> [ACTIVITY] Exact copy, no pictures: output each line below as it stands.

================================

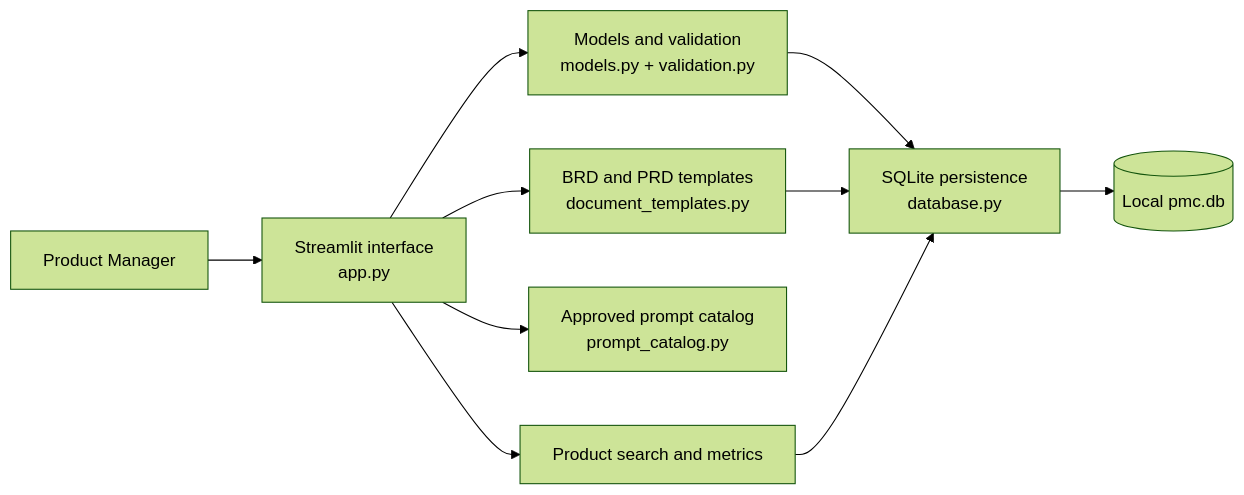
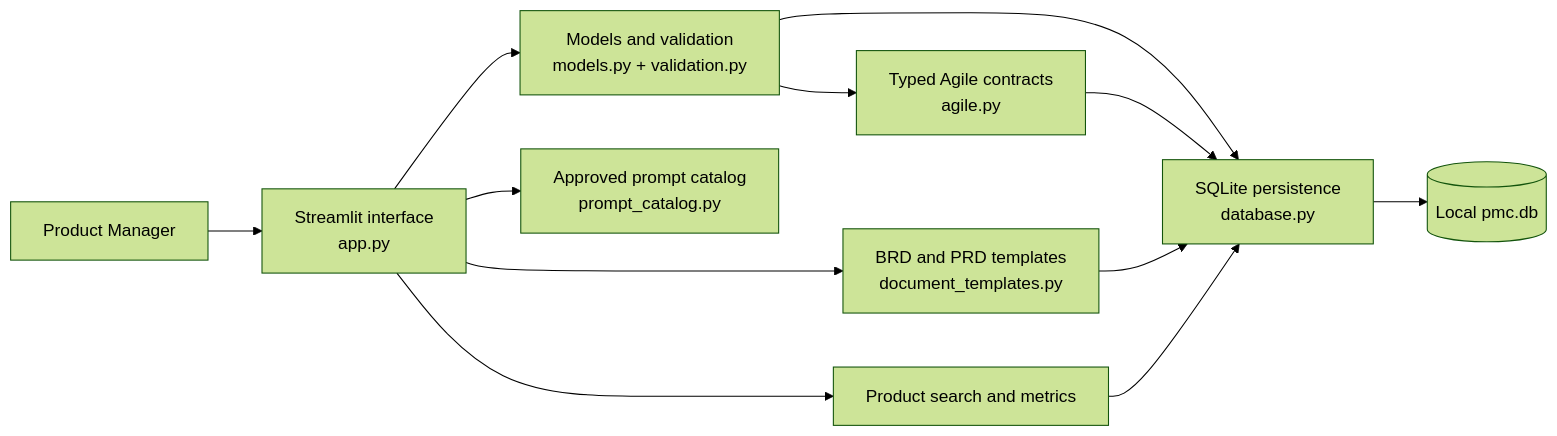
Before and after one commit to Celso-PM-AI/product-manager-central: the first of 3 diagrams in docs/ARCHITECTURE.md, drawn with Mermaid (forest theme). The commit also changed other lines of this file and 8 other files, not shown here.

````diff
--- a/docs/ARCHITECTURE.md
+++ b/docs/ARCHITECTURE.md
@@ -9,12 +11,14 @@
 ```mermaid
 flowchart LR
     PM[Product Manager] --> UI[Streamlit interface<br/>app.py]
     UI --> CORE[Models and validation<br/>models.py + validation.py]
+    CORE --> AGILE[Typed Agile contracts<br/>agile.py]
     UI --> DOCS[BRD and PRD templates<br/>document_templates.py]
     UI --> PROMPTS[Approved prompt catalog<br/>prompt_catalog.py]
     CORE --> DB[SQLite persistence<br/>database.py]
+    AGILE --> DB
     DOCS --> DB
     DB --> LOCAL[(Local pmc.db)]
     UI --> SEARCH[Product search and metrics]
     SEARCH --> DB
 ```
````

================================

> [TASK RESPONSE]
Before and after one commit to Celso-PM-AI/product-manager-central: the first of 3 diagrams in docs/ARCHITECTURE.md, drawn with Mermaid (forest theme). The commit also changed other lines of this file and 8 other files, not shown here.

````diff
--- a/docs/ARCHITECTURE.md
+++ b/docs/ARCHITECTURE.md
@@ -9,12 +11,14 @@
 ```mermaid
 flowchart LR
     PM[Product Manager] --> UI[Streamlit interface<br/>app.py]
     UI --> CORE[Models and validation<br/>models.py + validation.py]
+    CORE --> AGILE[Typed Agile contracts<br/>agile.py]
     UI --> DOCS[BRD and PRD templates<br/>document_templates.py]
     UI --> PROMPTS[Approved prompt catalog<br/>prompt_catalog.py]
     CORE --> DB[SQLite persistence<br/>database.py]
+    AGILE --> DB
     DOCS --> DB
     DB --> LOCAL[(Local pmc.db)]
     UI --> SEARCH[Product search and metrics]
     SEARCH --> DB
 ```
````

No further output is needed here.